Testimonial evidence disappears with time as well. Eye witnesses move, forget, die, disappear. . . . It is important to interview eye-witness immediately after a car accident while memories are fresh and witness can still be located. (You would not believe how difficult it is to locate and interview witnesses months or years after an accident).
Another vulnerable piece of evidence is physical medical evidence. We had a case not too long ago that involved the “pooling of blood” in our client’s leg after an auto accident. The treating doctor removed the blood with a syringe. The doctor filled 8 syringes full of blood. After the doctor finished removing the pooled blood, he took a photograph of the 8 full syringes. Those pictures were admitted into evidence and helped us win the case. The lesson here: it is important to preserve everything.
Tractor Trailer Crashes are especially illustrative of the need to act fast. Tractor-trailer companies have “crash teams” that specialize in defending large trucking accidents. These crash teams investigate tractor-trailer accidents immediately after they happen . . . often within hours of the truck accident. These teams consist of accident reconstructionists, brake experts, and mechanical engineers. They photograph the scene, collect and analyze the evidence, and locate and interview witnesses. Sometimes this process leaves little evidence left at the crash scene. If you want to get to the crash scene before the tractor-trailer company does, you have to move quickly.
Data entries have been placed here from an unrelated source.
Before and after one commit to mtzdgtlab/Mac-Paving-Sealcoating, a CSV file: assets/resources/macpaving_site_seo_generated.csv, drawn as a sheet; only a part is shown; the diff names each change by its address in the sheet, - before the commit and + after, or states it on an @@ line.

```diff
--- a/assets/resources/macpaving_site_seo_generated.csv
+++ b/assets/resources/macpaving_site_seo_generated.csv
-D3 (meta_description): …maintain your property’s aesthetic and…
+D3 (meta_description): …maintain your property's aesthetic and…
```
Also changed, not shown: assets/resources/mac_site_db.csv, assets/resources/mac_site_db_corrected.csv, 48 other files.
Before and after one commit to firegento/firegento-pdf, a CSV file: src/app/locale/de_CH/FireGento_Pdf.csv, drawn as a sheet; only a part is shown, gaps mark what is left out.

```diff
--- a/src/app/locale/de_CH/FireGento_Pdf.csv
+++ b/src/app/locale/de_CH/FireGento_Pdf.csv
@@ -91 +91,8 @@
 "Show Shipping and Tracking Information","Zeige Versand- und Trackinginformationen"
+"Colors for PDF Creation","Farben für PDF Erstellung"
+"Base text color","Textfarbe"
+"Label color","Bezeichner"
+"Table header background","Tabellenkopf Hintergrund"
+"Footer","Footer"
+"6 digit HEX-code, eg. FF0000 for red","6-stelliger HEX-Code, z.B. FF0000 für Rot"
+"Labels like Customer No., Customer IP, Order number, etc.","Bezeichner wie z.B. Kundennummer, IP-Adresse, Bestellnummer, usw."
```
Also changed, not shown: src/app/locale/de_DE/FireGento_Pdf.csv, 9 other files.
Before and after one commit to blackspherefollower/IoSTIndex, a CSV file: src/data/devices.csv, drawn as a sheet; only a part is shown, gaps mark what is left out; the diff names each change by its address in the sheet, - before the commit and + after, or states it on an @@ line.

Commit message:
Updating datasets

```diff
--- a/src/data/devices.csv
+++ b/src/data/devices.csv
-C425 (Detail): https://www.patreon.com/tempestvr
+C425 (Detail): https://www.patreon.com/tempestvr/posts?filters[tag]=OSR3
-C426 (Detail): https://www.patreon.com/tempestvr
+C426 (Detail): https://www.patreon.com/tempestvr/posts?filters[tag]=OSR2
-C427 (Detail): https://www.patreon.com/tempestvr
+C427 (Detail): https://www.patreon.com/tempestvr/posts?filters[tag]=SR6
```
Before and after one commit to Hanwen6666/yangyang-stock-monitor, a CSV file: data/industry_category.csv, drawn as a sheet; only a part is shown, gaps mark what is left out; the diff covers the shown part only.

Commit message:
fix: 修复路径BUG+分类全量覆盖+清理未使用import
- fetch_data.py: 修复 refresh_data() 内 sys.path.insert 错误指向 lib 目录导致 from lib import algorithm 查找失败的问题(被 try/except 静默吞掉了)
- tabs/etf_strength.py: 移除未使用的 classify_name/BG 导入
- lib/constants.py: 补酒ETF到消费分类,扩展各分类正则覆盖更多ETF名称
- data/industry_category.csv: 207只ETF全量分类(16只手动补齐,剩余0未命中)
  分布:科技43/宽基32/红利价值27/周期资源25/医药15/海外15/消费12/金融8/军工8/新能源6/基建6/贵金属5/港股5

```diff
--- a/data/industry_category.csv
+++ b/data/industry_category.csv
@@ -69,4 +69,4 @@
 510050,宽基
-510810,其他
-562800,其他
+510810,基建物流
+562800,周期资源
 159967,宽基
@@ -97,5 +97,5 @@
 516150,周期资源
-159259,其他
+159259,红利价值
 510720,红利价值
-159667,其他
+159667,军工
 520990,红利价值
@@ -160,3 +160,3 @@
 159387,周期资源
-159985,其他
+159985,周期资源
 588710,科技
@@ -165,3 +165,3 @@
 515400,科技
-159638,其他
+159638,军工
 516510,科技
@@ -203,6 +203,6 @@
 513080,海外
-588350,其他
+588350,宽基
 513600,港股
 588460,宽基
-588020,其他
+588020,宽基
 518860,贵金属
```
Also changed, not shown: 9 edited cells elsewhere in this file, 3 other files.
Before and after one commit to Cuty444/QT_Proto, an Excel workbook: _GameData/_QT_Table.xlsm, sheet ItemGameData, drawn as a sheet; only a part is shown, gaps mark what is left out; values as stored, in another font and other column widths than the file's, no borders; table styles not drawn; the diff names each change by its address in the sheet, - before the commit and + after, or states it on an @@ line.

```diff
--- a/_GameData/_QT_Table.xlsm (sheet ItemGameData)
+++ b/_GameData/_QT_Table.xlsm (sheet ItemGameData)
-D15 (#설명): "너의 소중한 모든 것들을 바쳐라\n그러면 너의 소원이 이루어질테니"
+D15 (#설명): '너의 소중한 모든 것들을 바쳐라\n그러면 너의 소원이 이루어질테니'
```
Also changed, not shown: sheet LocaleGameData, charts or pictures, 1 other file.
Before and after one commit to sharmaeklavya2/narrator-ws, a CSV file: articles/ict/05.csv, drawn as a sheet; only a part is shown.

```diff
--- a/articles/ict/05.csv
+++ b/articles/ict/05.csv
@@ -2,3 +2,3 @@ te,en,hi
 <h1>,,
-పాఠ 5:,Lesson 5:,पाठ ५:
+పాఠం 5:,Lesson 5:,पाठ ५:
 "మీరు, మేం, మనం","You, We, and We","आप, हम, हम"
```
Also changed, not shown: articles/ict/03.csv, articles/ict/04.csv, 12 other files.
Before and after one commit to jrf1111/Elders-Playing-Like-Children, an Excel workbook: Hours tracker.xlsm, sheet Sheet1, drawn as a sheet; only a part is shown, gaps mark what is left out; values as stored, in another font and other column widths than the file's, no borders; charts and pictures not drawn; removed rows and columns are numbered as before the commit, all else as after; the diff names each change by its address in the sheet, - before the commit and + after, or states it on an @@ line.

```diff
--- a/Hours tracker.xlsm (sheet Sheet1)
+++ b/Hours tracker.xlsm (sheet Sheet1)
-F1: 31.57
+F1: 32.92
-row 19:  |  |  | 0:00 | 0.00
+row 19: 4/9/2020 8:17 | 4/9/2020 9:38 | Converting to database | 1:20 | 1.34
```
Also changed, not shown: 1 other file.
It is impossible to determine how or if time will be important in every personal injury case. However, it is clear that with time, memories and evidence disappears. If you or a loved one has been injured in an accident due to the fault of another, call Cuthbert Law Offices. For over 30 years, we have been specializing in social security disability, auto accidents, and personal injuries in Virginia.